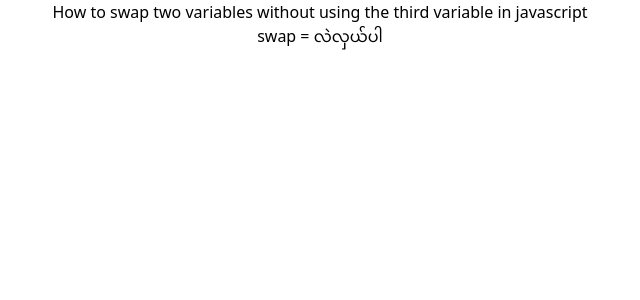
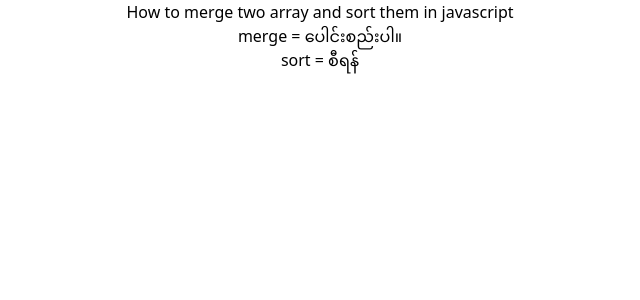
Before and after one commit to thethmuenaing/javascript-coding-interview, a React (Create React App) app: page / in a window 1280 px wide. Shown: the top 300 px of the page, without its empty margins (320-960 px from the left). Built offline with nearby package versions, Linux system fonts and the light colour scheme.

Commit message:
merge two arrays and sort them

```diff
--- a/src/App.js
+++ b/src/App.js
@@ -1,10 +1,10 @@
-import Coding14 from "./js_coding/Coding14";
+import Coding15 from "./js_coding/Coding15";
 
 function App() {
 	return (
 		<div className="App">
 			<div className="text-center">
-				<Coding14 />
+				<Coding15 />
 			</div>
 		</div>
 	);
--- /dev/null
+++ b/src/js_coding/Coding15.js
@@ -0,0 +1,32 @@
+import React from "react";
+
+const Coding15 = () => {
+	const arr1 = [1, 6, 3, 8];
+	const arr2 = [5, 2, 7, 4];
+	// concat
+	const finalArr = arr1.concat(arr2);
+	console.log("merge with concat ", finalArr);
+	const sorterArr = finalArr.sort(function (a, b) {
+		return a - b;
+	});
+	console.log("sort", sorterArr);
+
+	// spread operator
+	const arr3 = [9, 14, 11, 16];
+	const arr4 = [13, 10, 15, 12];
+	const spreadArr = [...arr3, ...arr4];
+	console.log("spread ", spreadArr);
+	const sorterArr2 = spreadArr.sort(function (a, b) {
+		return a - b;
+	});
+	console.log("sorterArr2 ", sorterArr2);
+	return (
+		<div>
+			<h1>How to merge two array and sort them in javascript</h1>
+			<p>merge = ပေါင်းစည်းပါ။</p>
+			<p>sort = စီရန်</p>
+		</div>
+	);
+};
+
+export default Coding15;
```
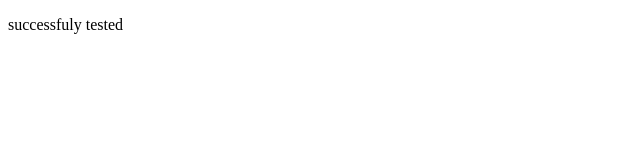
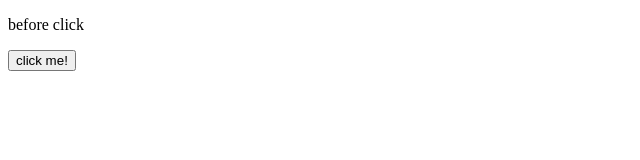
Before and after one commit to Jdivya20/automationtesting, a website built with Parcel: page index.html in a window 1280 px wide. Shown: the whole page, without its empty margins (0-640 px from the left). Built offline with nearby package versions, Linux system fonts and the light colour scheme.

Commit message:
button added

```diff
--- a/index.html
+++ b/index.html
@@ -8,6 +8,7 @@
     <script src="index.js"></script>
 </head>
 <body>
-    <p id="hi">Hi this is a test version</p>
+    <p id="hi">before click</p>
+    <button onclick="clicked()">click me!</button>
 </body>
 </html>
--- a/index.js
+++ b/index.js
@@ -1 +1,3 @@
-document.getElementById("hi").innerHTML = "successfuly tested"
+function clicked(){
+    document.getElementById("hi").innerHTML = "after clicking"
+}
```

────────────────────────────────────────

- **Your task**
In your answer, print the entries above exactly, with the pictures left out.

- **Written reply**
Before and after one commit to thethmuenaing/javascript-coding-interview, a React (Create React App) app: page / in a window 1280 px wide. Shown: the top 300 px of the page, without its empty margins (320-960 px from the left). Built offline with nearby package versions, Linux system fonts and the light colour scheme.

Commit message:
merge two arrays and sort them

```diff
--- a/src/App.js
+++ b/src/App.js
@@ -1,10 +1,10 @@
-import Coding14 from "./js_coding/Coding14";
+import Coding15 from "./js_coding/Coding15";
 
 function App() {
 	return (
 		<div className="App">
 			<div className="text-center">
-				<Coding14 />
+				<Coding15 />
 			</div>
 		</div>
 	);
--- /dev/null
+++ b/src/js_coding/Coding15.js
@@ -0,0 +1,32 @@
+import React from "react";
+
+const Coding15 = () => {
+	const arr1 = [1, 6, 3, 8];
+	const arr2 = [5, 2, 7, 4];
+	// concat
+	const finalArr = arr1.concat(arr2);
+	console.log("merge with concat ", finalArr);
+	const sorterArr = finalArr.sort(function (a, b) {
+		return a - b;
+	});
+	console.log("sort", sorterArr);
+
+	// spread operator
+	const arr3 = [9, 14, 11, 16];
+	const arr4 = [13, 10, 15, 12];
+	const spreadArr = [...arr3, ...arr4];
+	console.log("spread ", spreadArr);
+	const sorterArr2 = spreadArr.sort(function (a, b) {
+		return a - b;
+	});
+	console.log("sorterArr2 ", sorterArr2);
+	return (
+		<div>
+			<h1>How to merge two array and sort them in javascript</h1>
+			<p>merge = ပေါင်းစည်းပါ။</p>
+			<p>sort = စီရန်</p>
+		</div>
+	);
+};
+
+export default Coding15;
```
Before and after one commit to Jdivya20/automationtesting, a website built with Parcel: page index.html in a window 1280 px wide. Shown: the whole page, without its empty margins (0-640 px from the left). Built offline with nearby package versions, Linux system fonts and the light colour scheme.

Commit message:
button added

```diff
--- a/index.html
+++ b/index.html
@@ -8,6 +8,7 @@
     <script src="index.js"></script>
 </head>
 <body>
-    <p id="hi">Hi this is a test version</p>
+    <p id="hi">before click</p>
+    <button onclick="clicked()">click me!</button>
 </body>
 </html>
--- a/index.js
+++ b/index.js
@@ -1 +1,3 @@
-document.getElementById("hi").innerHTML = "successfuly tested"
+function clicked(){
+    document.getElementById("hi").innerHTML = "after clicking"
+}
```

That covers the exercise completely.